• **EXERCISE GOAL**
Using the entries below, give the count of lines that hold "running". Say nothing besides the number.

• **SUPPLIED DATA**
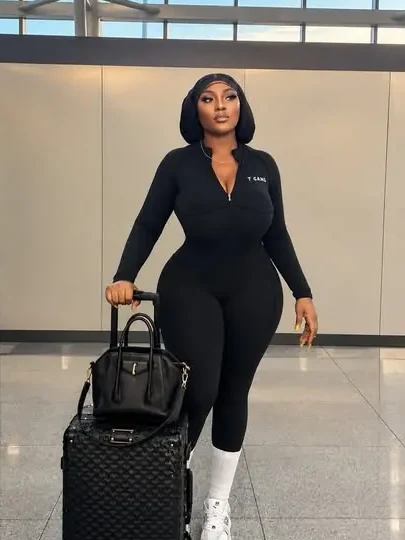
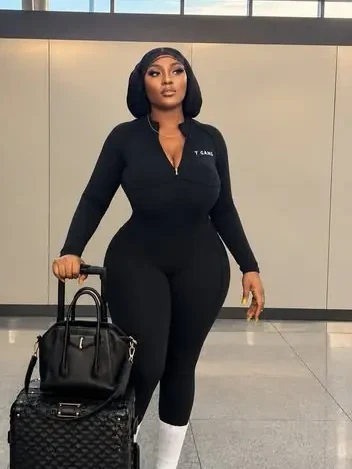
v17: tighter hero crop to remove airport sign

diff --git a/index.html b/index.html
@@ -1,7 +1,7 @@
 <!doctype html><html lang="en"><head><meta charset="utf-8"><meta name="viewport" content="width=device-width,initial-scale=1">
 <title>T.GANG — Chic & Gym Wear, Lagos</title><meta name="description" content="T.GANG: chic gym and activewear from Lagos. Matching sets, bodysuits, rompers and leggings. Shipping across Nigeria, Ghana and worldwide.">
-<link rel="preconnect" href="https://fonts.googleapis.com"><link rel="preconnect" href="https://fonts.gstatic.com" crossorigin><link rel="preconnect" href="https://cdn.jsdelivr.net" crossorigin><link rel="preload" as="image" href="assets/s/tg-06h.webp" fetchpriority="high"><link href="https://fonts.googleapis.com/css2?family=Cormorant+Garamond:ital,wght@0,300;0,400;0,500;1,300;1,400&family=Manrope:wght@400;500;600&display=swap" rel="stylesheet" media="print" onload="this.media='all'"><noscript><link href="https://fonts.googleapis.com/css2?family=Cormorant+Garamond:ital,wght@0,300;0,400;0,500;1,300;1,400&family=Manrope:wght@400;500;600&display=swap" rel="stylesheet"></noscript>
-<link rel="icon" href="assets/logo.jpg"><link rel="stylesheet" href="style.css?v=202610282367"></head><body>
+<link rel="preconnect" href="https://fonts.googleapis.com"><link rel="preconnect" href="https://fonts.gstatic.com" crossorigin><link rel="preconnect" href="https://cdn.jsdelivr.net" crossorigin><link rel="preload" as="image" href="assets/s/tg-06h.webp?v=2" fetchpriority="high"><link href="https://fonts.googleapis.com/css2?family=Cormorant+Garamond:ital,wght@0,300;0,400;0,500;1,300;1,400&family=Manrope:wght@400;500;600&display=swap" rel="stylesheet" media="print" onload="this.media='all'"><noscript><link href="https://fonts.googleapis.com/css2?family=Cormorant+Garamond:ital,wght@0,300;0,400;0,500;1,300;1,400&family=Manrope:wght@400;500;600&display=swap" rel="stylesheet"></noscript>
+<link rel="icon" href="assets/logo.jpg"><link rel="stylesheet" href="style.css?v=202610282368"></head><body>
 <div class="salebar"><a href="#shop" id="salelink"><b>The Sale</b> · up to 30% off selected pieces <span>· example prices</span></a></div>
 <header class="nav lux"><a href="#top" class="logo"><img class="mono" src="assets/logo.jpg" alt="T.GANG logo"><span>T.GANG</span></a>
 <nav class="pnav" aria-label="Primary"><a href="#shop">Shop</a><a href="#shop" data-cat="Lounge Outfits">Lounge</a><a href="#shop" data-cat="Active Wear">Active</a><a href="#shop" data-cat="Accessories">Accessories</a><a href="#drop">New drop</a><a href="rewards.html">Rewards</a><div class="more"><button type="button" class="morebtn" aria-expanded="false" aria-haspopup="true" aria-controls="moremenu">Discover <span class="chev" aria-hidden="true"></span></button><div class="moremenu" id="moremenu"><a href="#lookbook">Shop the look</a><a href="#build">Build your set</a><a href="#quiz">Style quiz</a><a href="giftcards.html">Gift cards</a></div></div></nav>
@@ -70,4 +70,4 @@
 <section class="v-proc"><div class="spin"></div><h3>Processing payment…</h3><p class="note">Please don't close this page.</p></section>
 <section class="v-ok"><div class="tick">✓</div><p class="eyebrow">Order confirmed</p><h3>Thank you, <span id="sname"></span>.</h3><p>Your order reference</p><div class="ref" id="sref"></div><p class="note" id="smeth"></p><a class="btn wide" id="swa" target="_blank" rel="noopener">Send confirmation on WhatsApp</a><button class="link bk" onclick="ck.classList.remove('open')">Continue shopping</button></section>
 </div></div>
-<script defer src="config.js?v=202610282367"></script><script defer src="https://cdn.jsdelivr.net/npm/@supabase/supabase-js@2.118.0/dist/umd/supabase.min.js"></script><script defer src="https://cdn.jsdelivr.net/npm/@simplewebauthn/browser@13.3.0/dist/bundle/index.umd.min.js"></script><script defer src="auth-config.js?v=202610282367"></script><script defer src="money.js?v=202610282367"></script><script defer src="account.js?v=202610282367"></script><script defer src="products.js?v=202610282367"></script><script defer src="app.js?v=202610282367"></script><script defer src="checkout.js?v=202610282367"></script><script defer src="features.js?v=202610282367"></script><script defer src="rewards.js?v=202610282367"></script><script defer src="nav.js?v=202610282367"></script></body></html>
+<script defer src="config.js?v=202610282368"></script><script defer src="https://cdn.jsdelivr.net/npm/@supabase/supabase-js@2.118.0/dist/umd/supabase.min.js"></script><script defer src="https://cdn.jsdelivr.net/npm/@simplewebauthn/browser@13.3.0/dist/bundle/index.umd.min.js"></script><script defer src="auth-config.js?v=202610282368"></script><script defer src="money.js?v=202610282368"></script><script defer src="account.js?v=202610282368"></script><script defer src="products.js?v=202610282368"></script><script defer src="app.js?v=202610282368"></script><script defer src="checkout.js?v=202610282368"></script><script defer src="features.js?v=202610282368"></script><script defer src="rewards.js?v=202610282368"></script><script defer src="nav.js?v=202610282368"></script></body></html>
==
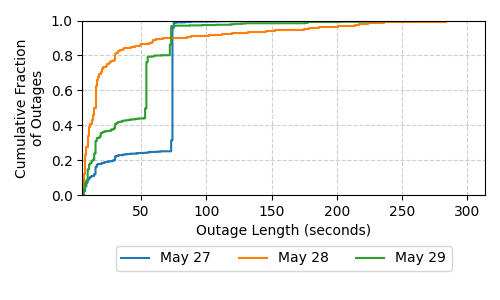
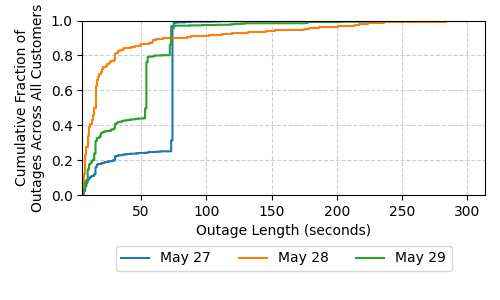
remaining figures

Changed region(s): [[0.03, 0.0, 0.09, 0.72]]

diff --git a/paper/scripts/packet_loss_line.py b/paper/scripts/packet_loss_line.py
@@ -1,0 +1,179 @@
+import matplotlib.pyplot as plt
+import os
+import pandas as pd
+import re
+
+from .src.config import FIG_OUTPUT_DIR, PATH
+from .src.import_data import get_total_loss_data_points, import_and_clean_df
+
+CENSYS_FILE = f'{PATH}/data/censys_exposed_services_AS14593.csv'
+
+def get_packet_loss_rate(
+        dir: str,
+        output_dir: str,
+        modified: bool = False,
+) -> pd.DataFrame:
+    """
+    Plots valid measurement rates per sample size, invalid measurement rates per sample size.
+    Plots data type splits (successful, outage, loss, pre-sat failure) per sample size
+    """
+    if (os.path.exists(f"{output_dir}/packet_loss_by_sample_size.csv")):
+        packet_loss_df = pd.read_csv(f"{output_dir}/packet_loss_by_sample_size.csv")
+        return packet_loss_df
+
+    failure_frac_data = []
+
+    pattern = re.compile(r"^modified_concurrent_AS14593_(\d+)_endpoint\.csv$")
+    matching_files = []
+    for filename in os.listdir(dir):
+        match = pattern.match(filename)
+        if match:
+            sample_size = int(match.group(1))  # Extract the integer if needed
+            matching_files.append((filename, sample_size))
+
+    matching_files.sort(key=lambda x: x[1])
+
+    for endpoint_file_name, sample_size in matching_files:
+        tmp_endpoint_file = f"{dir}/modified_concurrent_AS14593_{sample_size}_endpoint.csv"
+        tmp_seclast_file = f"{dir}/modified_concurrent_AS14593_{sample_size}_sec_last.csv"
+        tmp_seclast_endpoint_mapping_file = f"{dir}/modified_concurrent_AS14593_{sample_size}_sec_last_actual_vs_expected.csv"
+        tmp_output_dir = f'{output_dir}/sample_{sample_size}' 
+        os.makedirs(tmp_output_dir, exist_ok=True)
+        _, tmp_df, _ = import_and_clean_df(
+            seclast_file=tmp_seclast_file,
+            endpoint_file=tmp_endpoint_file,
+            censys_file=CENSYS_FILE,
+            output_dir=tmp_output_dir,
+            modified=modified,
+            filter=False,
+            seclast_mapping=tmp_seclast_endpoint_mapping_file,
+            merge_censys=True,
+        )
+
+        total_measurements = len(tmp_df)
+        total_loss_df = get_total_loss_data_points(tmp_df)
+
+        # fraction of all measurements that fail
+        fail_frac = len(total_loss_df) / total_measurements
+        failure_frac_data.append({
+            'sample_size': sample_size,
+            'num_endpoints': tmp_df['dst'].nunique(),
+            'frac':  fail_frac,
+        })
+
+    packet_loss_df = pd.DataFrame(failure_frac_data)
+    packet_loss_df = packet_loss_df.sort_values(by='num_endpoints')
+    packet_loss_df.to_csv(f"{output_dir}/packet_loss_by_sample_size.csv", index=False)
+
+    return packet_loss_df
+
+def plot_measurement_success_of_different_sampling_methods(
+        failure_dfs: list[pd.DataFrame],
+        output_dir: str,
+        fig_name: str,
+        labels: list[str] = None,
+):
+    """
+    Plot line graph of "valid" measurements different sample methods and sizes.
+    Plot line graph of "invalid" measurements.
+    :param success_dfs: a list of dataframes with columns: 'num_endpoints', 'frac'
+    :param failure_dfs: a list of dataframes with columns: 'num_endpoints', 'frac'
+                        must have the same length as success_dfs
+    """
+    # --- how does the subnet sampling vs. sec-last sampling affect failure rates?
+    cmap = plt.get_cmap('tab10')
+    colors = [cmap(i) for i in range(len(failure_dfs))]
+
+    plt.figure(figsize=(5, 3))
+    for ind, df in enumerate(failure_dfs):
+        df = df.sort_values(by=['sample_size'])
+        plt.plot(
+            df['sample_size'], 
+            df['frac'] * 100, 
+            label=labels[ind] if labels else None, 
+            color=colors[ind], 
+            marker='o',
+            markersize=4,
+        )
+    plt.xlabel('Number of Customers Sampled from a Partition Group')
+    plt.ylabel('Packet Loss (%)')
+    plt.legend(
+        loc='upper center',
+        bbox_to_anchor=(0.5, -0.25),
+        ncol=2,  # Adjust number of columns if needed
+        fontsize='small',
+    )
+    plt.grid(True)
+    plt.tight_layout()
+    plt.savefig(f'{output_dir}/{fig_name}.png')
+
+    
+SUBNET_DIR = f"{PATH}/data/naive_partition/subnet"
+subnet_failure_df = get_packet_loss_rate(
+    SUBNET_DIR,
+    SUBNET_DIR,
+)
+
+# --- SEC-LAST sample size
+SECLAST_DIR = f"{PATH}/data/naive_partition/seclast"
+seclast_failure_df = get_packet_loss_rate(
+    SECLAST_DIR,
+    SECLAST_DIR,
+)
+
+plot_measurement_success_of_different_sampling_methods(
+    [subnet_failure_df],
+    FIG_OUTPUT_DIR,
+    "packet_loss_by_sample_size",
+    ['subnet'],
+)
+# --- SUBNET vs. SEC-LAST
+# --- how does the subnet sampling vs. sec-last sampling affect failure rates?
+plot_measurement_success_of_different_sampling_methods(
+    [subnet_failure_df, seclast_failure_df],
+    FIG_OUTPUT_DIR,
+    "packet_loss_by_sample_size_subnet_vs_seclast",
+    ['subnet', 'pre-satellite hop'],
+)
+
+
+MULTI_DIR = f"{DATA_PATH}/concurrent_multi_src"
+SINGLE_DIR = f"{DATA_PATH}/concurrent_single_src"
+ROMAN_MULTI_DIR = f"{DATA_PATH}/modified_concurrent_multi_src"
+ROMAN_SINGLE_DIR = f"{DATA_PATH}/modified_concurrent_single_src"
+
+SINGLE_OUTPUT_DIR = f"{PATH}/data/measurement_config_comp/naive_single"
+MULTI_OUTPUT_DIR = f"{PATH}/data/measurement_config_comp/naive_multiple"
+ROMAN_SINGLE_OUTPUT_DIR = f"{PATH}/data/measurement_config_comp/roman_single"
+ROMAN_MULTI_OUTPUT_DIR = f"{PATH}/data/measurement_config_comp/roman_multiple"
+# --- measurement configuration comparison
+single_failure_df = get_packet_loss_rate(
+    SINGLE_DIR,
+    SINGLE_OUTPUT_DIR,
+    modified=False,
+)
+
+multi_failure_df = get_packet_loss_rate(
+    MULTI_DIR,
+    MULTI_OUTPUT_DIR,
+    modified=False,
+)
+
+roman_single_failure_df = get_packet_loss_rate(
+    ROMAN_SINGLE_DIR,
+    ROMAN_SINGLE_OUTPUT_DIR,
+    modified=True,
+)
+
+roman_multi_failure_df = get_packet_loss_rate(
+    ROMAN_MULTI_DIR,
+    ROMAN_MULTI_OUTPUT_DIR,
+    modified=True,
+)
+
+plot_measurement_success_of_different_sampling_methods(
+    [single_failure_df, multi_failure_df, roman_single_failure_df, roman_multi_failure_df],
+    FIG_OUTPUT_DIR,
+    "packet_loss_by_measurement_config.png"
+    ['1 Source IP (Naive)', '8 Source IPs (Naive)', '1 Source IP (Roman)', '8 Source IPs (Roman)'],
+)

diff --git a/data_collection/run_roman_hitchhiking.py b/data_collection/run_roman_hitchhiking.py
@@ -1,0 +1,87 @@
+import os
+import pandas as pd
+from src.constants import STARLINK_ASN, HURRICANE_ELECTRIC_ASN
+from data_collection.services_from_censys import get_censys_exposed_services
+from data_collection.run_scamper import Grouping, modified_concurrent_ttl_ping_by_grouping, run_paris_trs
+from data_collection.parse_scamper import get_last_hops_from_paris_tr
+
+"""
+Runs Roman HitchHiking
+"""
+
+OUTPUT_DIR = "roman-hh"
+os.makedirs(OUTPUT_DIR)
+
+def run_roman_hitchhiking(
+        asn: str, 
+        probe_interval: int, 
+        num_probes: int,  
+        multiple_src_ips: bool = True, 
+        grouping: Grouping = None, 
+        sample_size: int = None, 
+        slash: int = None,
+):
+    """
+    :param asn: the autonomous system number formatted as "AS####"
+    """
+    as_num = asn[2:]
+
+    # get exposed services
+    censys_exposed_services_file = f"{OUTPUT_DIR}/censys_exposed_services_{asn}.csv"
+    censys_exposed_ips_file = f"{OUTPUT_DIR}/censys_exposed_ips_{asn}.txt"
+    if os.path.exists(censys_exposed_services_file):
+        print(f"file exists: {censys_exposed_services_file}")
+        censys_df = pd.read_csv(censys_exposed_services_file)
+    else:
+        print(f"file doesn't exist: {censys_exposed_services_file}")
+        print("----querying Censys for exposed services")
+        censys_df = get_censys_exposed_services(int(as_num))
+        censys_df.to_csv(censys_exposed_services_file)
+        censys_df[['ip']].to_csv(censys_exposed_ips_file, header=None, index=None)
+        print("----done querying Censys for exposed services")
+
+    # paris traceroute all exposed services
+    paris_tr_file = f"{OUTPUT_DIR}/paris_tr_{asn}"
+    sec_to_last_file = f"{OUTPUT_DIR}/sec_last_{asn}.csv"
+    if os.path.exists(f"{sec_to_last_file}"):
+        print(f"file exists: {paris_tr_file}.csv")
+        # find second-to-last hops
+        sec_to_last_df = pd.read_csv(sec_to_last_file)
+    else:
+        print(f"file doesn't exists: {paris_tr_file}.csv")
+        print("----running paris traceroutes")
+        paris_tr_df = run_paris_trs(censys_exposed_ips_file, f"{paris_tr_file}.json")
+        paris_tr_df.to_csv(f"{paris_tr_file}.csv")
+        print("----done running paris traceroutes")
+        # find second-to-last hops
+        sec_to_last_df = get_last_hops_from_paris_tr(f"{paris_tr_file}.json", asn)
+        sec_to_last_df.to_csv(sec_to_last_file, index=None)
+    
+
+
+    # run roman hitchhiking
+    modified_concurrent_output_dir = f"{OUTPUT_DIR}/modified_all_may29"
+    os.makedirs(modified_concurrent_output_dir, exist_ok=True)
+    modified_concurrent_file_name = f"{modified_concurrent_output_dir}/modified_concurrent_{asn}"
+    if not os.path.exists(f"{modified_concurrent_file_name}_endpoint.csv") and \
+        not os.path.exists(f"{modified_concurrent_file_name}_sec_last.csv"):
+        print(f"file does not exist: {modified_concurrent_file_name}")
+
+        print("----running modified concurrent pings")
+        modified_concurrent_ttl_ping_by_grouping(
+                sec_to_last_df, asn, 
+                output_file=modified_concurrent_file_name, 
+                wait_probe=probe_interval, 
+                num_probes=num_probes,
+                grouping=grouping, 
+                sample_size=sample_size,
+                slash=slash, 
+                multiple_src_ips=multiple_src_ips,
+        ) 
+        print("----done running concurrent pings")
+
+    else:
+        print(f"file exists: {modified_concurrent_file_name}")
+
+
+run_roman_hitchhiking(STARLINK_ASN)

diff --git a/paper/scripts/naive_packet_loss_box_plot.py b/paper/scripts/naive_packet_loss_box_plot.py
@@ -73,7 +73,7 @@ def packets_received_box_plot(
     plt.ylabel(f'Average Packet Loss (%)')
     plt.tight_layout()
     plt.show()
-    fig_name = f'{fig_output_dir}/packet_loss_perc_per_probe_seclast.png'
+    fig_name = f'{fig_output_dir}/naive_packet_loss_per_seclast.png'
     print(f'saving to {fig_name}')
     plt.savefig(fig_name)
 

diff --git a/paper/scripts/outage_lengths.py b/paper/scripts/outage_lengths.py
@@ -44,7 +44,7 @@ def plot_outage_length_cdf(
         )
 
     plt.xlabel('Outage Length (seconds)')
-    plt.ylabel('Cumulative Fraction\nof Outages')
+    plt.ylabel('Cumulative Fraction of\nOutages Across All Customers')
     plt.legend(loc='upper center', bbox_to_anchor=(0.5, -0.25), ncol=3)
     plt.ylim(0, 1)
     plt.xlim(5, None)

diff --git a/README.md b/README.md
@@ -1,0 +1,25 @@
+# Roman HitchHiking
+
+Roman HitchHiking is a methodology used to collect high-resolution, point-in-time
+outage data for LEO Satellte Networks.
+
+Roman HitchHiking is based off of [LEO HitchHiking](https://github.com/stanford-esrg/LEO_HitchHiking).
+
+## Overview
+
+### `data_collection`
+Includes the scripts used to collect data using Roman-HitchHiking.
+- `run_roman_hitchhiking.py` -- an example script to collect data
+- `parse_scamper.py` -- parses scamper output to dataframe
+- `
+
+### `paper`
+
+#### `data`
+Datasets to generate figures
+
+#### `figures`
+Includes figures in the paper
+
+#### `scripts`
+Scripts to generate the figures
* * *
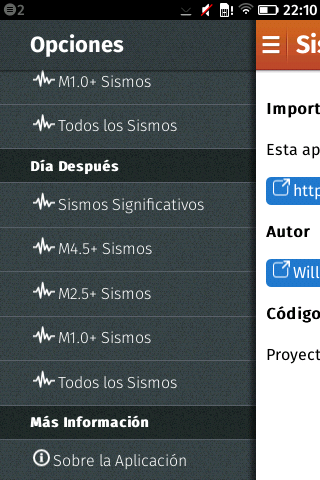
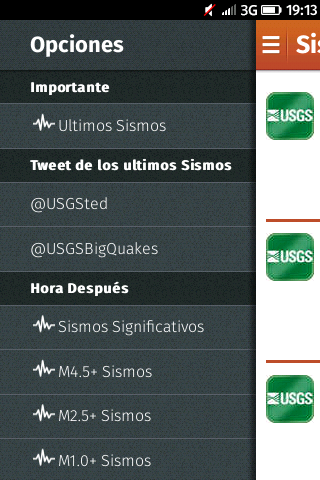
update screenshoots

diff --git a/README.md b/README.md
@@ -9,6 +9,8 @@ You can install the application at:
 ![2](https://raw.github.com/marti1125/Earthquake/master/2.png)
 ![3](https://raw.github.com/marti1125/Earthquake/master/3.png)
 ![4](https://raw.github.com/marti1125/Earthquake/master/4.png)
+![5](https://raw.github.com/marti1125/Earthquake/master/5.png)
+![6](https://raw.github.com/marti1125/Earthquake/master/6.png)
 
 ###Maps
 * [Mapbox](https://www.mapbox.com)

• **SOLUTION TO THE EXERCISE**
4